Imagine you held 6h 7h here. Your flush and straight draws missed, and you find yourself holding 7 high. You can only win by bluffing.
On the other hand, imagine you held Ah 3h. Your draws missed, but you still hold a pair on a board where your opponent was likely barreling a ton of straight draws and flush draws. It makes sense to check behind and take the chance at winning at showdown.
The Value of Blockers
An ideal bluffing hand has blocker value. This means that you hold cards that would otherwise be part of your opponent’s calling range.
Imagine you find yourself in this spot. For now, let’s ignore strategy and simply look at how the cards you hold affect your opponent’s range.
Because you hold on the Ace of spades, there are 9 less possible flush combinations that your opponent can hold (he cannot have As2s – AsKs).
As your opponent cannot hold the nut flush, and you are deep, you have the opportunity to represent the nut flush with a bluff.
You know he cannot hold the nuts because you are blocking it.
Similarly, it’s reasonable that your opponent would lead into you here with a set, like JJ. Because you hold the Jc, and the Jd is on the table, only one out of 6 combinations of JJ (JhJs) is possible.
Likewise, by removing one of four aces, you reduce the number of AT combinations your opponent can hold by 25%. These are hands with which your opponent might call your bluff, otherwise known as bluffcatchers,
As you can see, having AsJx in this spot significantly cuts down on both your opponent’s nut hands and bluffcatchers. Thus, your AsJx has good blocker value.
Semi-bluffing: using equity to your advantage
Semibluffing is the use of drawing hands as bluffs. The advantage here is that if you don’t get a fold you can still improve to the best hand.
The classic types of hands used as semi-bluffs are straight draws, flush draws and overcards.
In the hand below, you are semi-bluffing on the flop with an open-ended straight draw and a backdoor flush draw. Your continuation bet on the turn is a semi-bluff with an open-ended straight draw.
In this situation, you can river any 7 to make the nuts, and any Q makes you the second-nuts. That’s 8 outs.

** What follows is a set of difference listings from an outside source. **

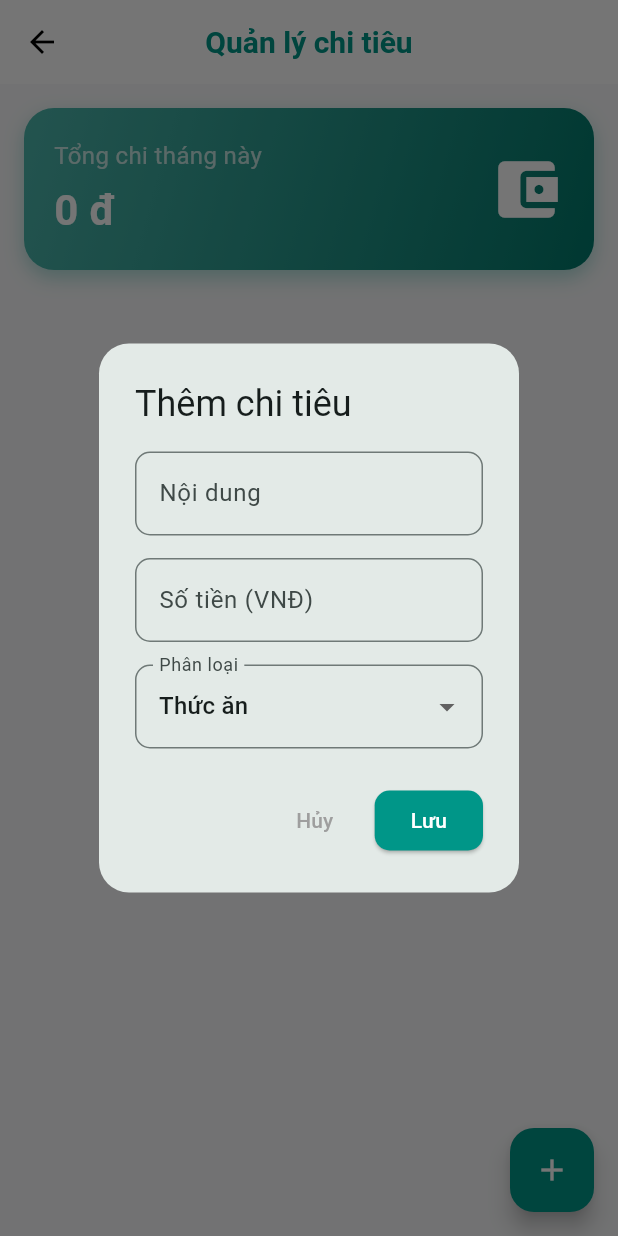
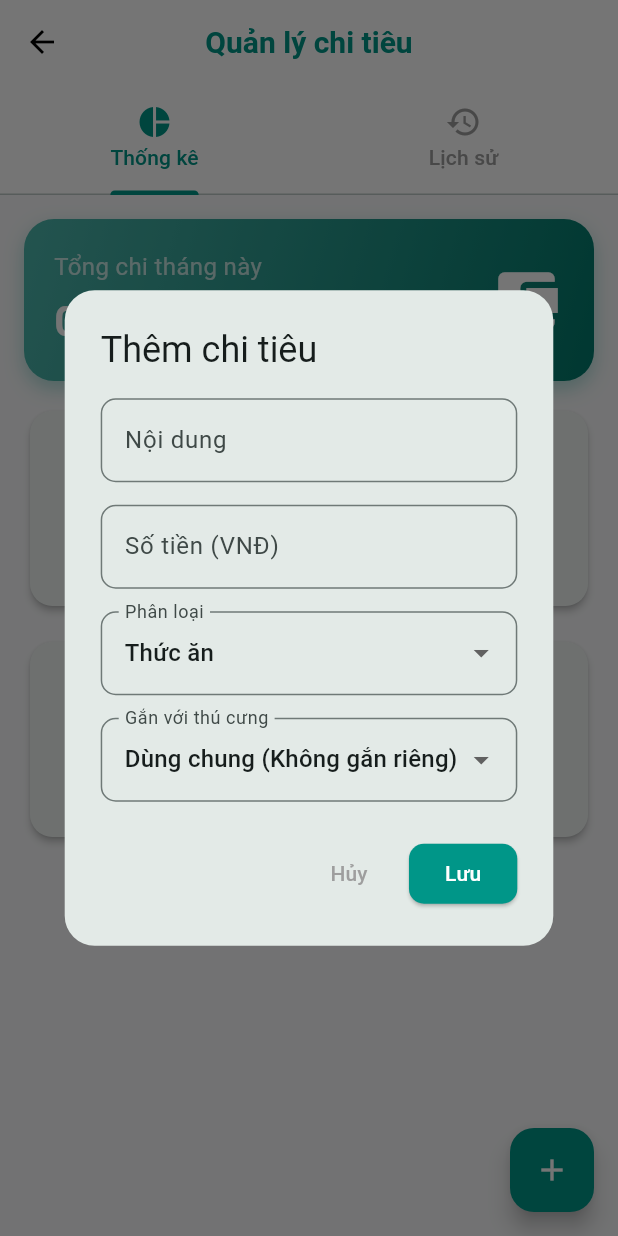
Before and after one commit to quynhnhutdm1102/apppet, a Flutter app: the ExpenseScreen screen opened directly, after a tap on the "add" icon, on a phone screen of 412 x 824 dp. Run offline on Flutter 3.47's test engine with Material 3 defaults, Android fonts, the light colour scheme and no system bars; our stand-ins replace fl_chart, flutter_local_notifications, flutter_map, geolocator, hive_flutter, image_picker and 3 more; accounts and stored records are empty.

Commit message:
chức năng thống kê chi tiêu

```diff
--- a/lib/screens/expense_screen.dart
+++ b/lib/screens/expense_screen.dart
@@ -1,6 +1,8 @@
 import 'package:flutter/material.dart';
 import 'package:intl/intl.dart';
+import 'package:fl_chart/fl_chart.dart';
 import '../models/expense.dart';
+import '../models/pet.dart';
 import '../services/hive_service.dart';
 
 class ExpenseScreen extends StatefulWidget {
@@ -10,18 +12,34 @@ class ExpenseScreen extends StatefulWidget {
 
 class _ExpenseScreenState extends State<ExpenseScreen> {
   List<Expense> expenses = [];
+  List<Pet> pets = [];
+
+  final List<String> categories = [
+    'Thức ăn',
+    'Y tế',
+    'Đồ chơi/Phụ kiện',
+    'Spa/Làm đẹp',
+    'Khác'
+  ];
 
   @override
   void initState() {
     super.initState();
+    loadPets();
     loadExpenses();
+  }
+
+  void loadPets() {
+    final rawPets = HiveService.box.values.toList();
+    setState(() {
+      pets = rawPets.map((e) => Pet.fromMap(e as Map)).toList();
+    });
   }
 
   void loadExpenses() {
     final rawData = HiveService.expenseBox.values.toList();
     setState(() {
       expenses = rawData.map((e) => Expense.fromMap(e as Map)).toList();
-      // Sort by date descending
       expenses.sort((a, b) => b.date.compareTo(a.date));
     });
   }
@@ -36,14 +54,14 @@ class _ExpenseScreenState extends State<ExpenseScreen> {
   void _showAddExpenseDialog() {
     final titleController = TextEditingController();
     final amountController = TextEditingController();
-    String selectedCategory = 'Thức ăn';
-    final categories = ['Thức ăn', 'Y tế', 'Đồ chơi', 'Khác'];
+    String selectedCategory = categories.first;
+    String? selectedPetId; // null means "Dùng chung"
 
     showDialog(
       context: context,
       builder: (context) {
         return StatefulBuilder(
-          builder: (context, setState) {
+          builder: (context, setStateDialog) {
             return AlertDialog(
               shape: RoundedRectangleBorder(
                 borderRadius: BorderRadius.circular(20),
@@ -62,9 +80,7 @@ class _ExpenseScreenState extends State<ExpenseScreen> {
                         ),
                       ),
                     ),
-
                     SizedBox(height: 15),
-
                     TextField(
                       controller: amountController,
                       keyboardType: TextInputType.number,
@@ -75,25 +91,45 @@ class _ExpenseScreenState extends State<ExpenseScreen> {
                         ),
                       ),
                     ),
-
                     SizedBox(height: 15),
-
                     DropdownButtonFormField<String>(
                       value: selectedCategory,
-
                       decoration: InputDecoration(
                         labelText: "Phân loại",
                         border: OutlineInputBorder(
                           borderRadius: BorderRadius.circular(10),
                         ),
                       ),
-
                       items: categories.map((cat) {
                         return DropdownMenuItem(value: cat, child: Text(cat));
                       }).toList(),
-
                       onChanged: (val) {
-                        setState(() => selectedCategory = val!);
+                        setStateDialog(() => selectedCategory = val!);
+                      },
+                    ),
+                    SizedBox(height: 15),
+                    DropdownButtonFormField<String?>(
+                      value: selectedPetId,
+                      decoration: InputDecoration(
+                        labelText: "Gắn với thú cưng",
+                        border: OutlineInputBorder(
+                          borderRadius: BorderRadius.circular(10),
+                        ),
+                      ),
+                      items: [
+                        DropdownMenuItem<String?>(
+                          value: null,
+                          child: Text("Dùng chung (Không gắn riêng)"),
+                        ),
+                        ...pets.map((pet) {
+                          return DropdownMenuItem<String?>(
+                            value: pet.id,
+                            child: Text(pet.name),
+                          );
+                        }).toList(),
+                      ],
+                      onChanged: (val) {
+                        setStateDialog(() => selectedPetId = val);
                       },
                     ),
                   ],
@@ -107,8 +143,7 @@ class _ExpenseScreenState extends State<ExpenseScreen> {
                 ElevatedButton(
                   onPressed: () {
                     if (titleController.text.isEmpty ||
-                        amountController.text.isEmpty)
-                      return;
+                        amountController.text.isEmpty) return;
 
                     final newExpense = Expense(
                       id: DateTime.now().millisecondsSinceEpoch.toString(),
@@ -116,6 +151,7 @@ class _ExpenseScreenState extends State<ExpenseScreen> {
                       amount: double.tryParse(amountController.text) ?? 0,
                       category: selectedCategory,
                       date: DateTime.now(),
+                      petId: selectedPetId,
                     );
 
                     HiveService.expenseBox.put(
@@ -147,8 +183,10 @@ class _ExpenseScreenState extends State<ExpenseScreen> {
         return Icons.restaurant;
       case 'Y tế':
         return Icons.local_hospital;
-      case 'Đồ chơi':
+      case 'Đồ chơi/Phụ kiện':
         return Icons.toys;
+      case 'Spa/Làm đẹp':
+        return Icons.spa;
       default:
         return Icons.category;
     }
@@ -160,25 +198,33 @@ class _ExpenseScreenState extends State<ExpenseScreen> {
         return Colors.orange;
       case 'Y tế':
         return Colors.redAccent;
-      case 'Đồ chơi':
+      case 'Đồ chơi/Phụ kiện':
         return Colors.purpleAccent;
+      case 'Spa/Làm đẹp':
+        return Colors.pinkAccent;
       default:
         return Colors.grey;
     }
   }
 
-  @override
-  Widget build(BuildContext context) {
+  Color _getPetColor(String petName) {
+    if (petName == "Dùng chung") return Colors.blueGrey;
+    final int hash = petName.hashCode;
+    return Colors.primaries[hash % Colors.primaries.length];
+  }
+
+  String _getPetName(String? petId) {
+    if (petId == null || petId.isEmpty) return "Dùng chung";
+    try {
+      return pets.firstWhere((p) => p.id == petId).name;
+    } catch (_) {
+      return "Dùng chung";
+    }
+  }
+
+  Widget _buildTotalCard() {
     final formatCurrency = NumberFormat.currency(locale: 'vi_VN', symbol: 'đ');
-
-    return Scaffold(
-      backgroundColor: Color(0xFFF8F9FA),
-      appBar: AppBar(
-        title: Text("Quản lý chi tiêu", style: TextStyle(color: Colors.teal)),
-      ),
-      body: Column(
-        children: [
-          Container(
+    return Container(
       margin: EdgeInsets.all(16),
       padding: EdgeInsets.all(20),
       decoration: BoxDecoration(
@@ -217,68 +263,203 @@ class _ExpenseScreenState extends State<ExpenseScreen> {
               ),
             ],
           ),
-                Icon(
-                  Icons.account_balance_wallet,
-                  color: Colors.white,
-                  size: 50,
+          Icon(Icons.account_balance_wallet, color: Colors.white, size: 50),
+        ],
       ),
+    );
+  }
+
+  Widget _buildPieChart(Map<String, double> data, Color Function(String) colorGetter) {
+    if (data.isEmpty) {
+      return Padding(
+        padding: const EdgeInsets.all(20.0),
+        child: Text("Chưa có dữ liệu", style: TextStyle(color: Colors.grey)),
+      );
+    }
+
+    final double total = data.values.fold(0, (a, b) => a + b);
+
+    List<PieChartSectionData> sections = [];
+    data.forEach((key, value) {
+      final percentage = (value / total * 100);
+      sections.add(PieChartSectionData(
+        value: value,
+        title: '${percentage.toStringAsFixed(1)}%',
+        color: colorGetter(key),
+        radius: 60,
+        titleStyle: TextStyle(
+            fontSize: 12, fontWeight: FontWeight.bold, color: Colors.white),
+      ));
+    });
+
+    return Column(
+      children: [
+        SizedBox(
+          height: 200,
+          child: PieChart(
+            PieChartData(
+              sections: sections,
+              centerSpaceRadius: 40,
+              sectionsSpace: 2,
+            ),
+          ),
+        ),
+        SizedBox(height: 10),
+        Wrap(
+          spacing: 15,
+          runSpacing: 10,
+          alignment: WrapAlignment.center,
+          children: data.keys.map((key) {
+            return Row(
+              mainAxisSize: MainAxisSize.min,
+              children: [
+                Container(
+                  width: 12,
+                  height: 12,
+                  decoration: BoxDecoration(
+                    color: colorGetter(key),
+                    shape: BoxShape.circle,
+                  ),
+                ),
+                SizedBox(width: 5),
+                Text(key, style: TextStyle(fontSize: 13)),
+              ],
+            );
+          }).toList(),
+        ),
+      ],
+    );
+  }
+
+  Widget _buildAnalyticsTab() {
+    Map<String, double> categoryTotals = {};
+    Map<String, double> petTotals = {};
+    final now = DateTime.now();
+    final currentMonthExpenses = expenses
+        .where((e) => e.date.year == now.year && e.date.month == now.month)
+        .toList();
+
+    for (var exp in currentMonthExpenses) {
+      categoryTotals[exp.category] =
+          (categoryTotals[exp.category] ?? 0) + exp.amount;
+      String petName = _getPetName(exp.petId);
+      petTotals[petName] = (petTotals[petName] ?? 0) + exp.amount;
+    }
+
+    return SingleChildScrollView(
+      child: Column(
+        children: [
+          _buildTotalCard(),
+          Padding(
+            padding: const EdgeInsets.symmetric(horizontal: 16.0),
+            child: Card(
+              shape: RoundedRectangleBorder(
+                  borderRadius: BorderRadius.circular(15)),
+              elevation: 2,
+              child: Padding(
+                padding: const EdgeInsets.all(16.0),
+                child: Column(
+                  crossAxisAlignment: CrossAxisAlignment.stretch,
+                  children: [
+                    Text("Chi tiêu theo danh mục",
+                        textAlign: TextAlign.center,
+                        style: TextStyle(
+                            fontSize: 16, fontWeight: FontWeight.bold)),
+                    SizedBox(height: 15),
+                    _buildPieChart(categoryTotals, _getCategoryColor),
                   ],
                 ),
               ),
-          Expanded(
-            child: expenses.isEmpty
-                ? Center(
-                    child: Text(
-                      "Chưa có khoản chi nào",
-                      style: TextStyle(color: Colors.grey),
             ),
-                  )
-                : ListView.builder(
+          ),
+          SizedBox(height: 16),
+          Padding(
+            padding: const EdgeInsets.symmetric(horizontal: 16.0),
+            child: Card(
+              shape: RoundedRectangleBorder(
+                  borderRadius: BorderRadius.circular(15)),
+              elevation: 2,
+              child: Padding(
+                padding: const EdgeInsets.all(16.0),
+                child: Column(
+                  crossAxisAlignment: CrossAxisAlignment.stretch,
+                  children: [
+                    Text("Chi tiêu theo thú cưng",
+                        textAlign: TextAlign.center,
+                        style: TextStyle(
+                            fontSize: 16, fontWeight: FontWeight.bold)),
+                    SizedBox(height: 15),
+                    _buildPieChart(petTotals, _getPetColor),
+                  ],
+                ),
+              ),
+            ),
+          ),
+          SizedBox(height: 30),
+        ],
+      ),
+    );
+  }
+
+  Widget _buildHistoryTab() {
+    final formatCurrency = NumberFormat.currency(locale: 'vi_VN', symbol: 'đ');
+    if (expenses.isEmpty) {
+      return Center(
+        child: Text("Chưa có khoản chi nào", style: TextStyle(color: Colors.grey)),
+      );
+    }
+
+    return ListView.builder(
+      padding: EdgeInsets.only(top: 10, bottom: 80),
       itemCount: expenses.length,
       itemBuilder: (context, index) {
         final exp = expenses[index];
+        final petName = _getPetName(exp.petId);
+
         return Card(
-                        margin: EdgeInsets.symmetric(
-                          horizontal: 16,
-                          vertical: 8,
-                        ),
-                        shape: RoundedRectangleBorder(
-                          borderRadius: BorderRadius.circular(15),
-                        ),
+          margin: EdgeInsets.symmetric(horizontal: 16, vertical: 8),
+          shape: RoundedRectangleBorder(borderRadius: BorderRadius.circular(15)),
           elevation: 2,
           child: ListTile(
             leading: CircleAvatar(
-                            backgroundColor: _getCategoryColor(
-                              exp.category,
-                            ).withOpacity(0.2),
+              backgroundColor: _getCategoryColor(exp.category).withOpacity(0.2),
               child: Icon(
                 _getCategoryIcon(exp.category),
                 color: _getCategoryColor(exp.category),
               ),
             ),
-                          title: Text(
-                            exp.title,
-                            style: TextStyle(fontWeight: FontWeight.bold),
+            title: Text(exp.title, style: TextStyle(fontWeight: FontWeight.bold)),
+            subtitle: Column(
+              crossAxisAlignment: CrossAxisAlignment.start,
+              children: [
+                SizedBox(height: 4),
+                Text(DateFormat('dd/MM/yyyy HH:mm').format(exp.date)),
+                if (petName != "Dùng chung")
+                  Padding(
+                    padding: const EdgeInsets.only(top: 4.0),
+                    child: Row(
+                      children: [
+                        Icon(Icons.pets, size: 14, color: Colors.teal),
+                        SizedBox(width: 4),
+                        Text(petName,
+                            style: TextStyle(fontSize: 12, color: Colors.teal)),
+                      ],
                     ),
-                          subtitle: Text(
-                            DateFormat('dd/MM/yyyy HH:mm').format(exp.date),
+                  )
+              ],
             ),
             trailing: Text(
               "-${formatCurrency.format(exp.amount)}",
               style: TextStyle(
-                              color: Colors.red,
-                              fontWeight: FontWeight.bold,
-                              fontSize: 16,
+                  color: Colors.red, fontWeight: FontWeight.bold, fontSize: 16),
             ),
-                          ),
+            isThreeLine: petName != "Dùng chung",
             onLongPress: () {
               showDialog(
                 context: context,
                 builder: (_) => AlertDialog(
                   title: Text("Xóa khoản chi?"),
-                                content: Text(
-                                  "Bạn có chắc muốn xóa khoản chi này?",
-                                ),
+                  content: Text("Bạn có chắc muốn xóa khoản chi này?"),
                   actions: [
                     TextButton(
                       onPressed: () => Navigator.pop(context),
@@ -293,10 +474,7 @@ class _ExpenseScreenState extends State<ExpenseScreen> {
                       style: ElevatedButton.styleFrom(
                         backgroundColor: Colors.red,
                       ),
-                                    child: Text(
-                                      "Xóa",
-                                      style: TextStyle(color: Colors.white),
-                                    ),
+                      child: Text("Xóa", style: TextStyle(color: Colors.white)),
                     ),
                   ],
                 ),
@@ -305,8 +483,31 @@ class _ExpenseScreenState extends State<ExpenseScreen> {
           ),
         );
       },
+    );
+  }
+
+  @override
+  Widget build(BuildContext context) {
+    return DefaultTabController(
+      length: 2,
+      child: Scaffold(
+        backgroundColor: Color(0xFFF8F9FA),
+        appBar: AppBar(
+          title: Text("Quản lý chi tiêu", style: TextStyle(color: Colors.teal)),
+          bottom: TabBar(
+            labelColor: Colors.teal,
+            unselectedLabelColor: Colors.grey,
+            indicatorColor: Colors.teal,
+            tabs: [
+              Tab(icon: Icon(Icons.pie_chart), text: "Thống kê"),
+              Tab(icon: Icon(Icons.history), text: "Lịch sử"),
+            ],
           ),
         ),
+        body: TabBarView(
+          children: [
+            _buildAnalyticsTab(),
+            _buildHistoryTab(),
           ],
         ),
         floatingActionButton: FloatingActionButton(
@@ -314,6 +515,7 @@ class _ExpenseScreenState extends State<ExpenseScreen> {
           onPressed: _showAddExpenseDialog,
           child: Icon(Icons.add, color: Colors.white),
         ),
+      ),
     );
   }
 }
```
Lines whose indentation alone changed are shown as unchanged.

When considering potential bluffs, look for hands with drawing value, good blocker value, and hands that lack showdown value.
Finally, remember not to bluff too much – some opponents, especially at lower stakes, will just not let go of their hands.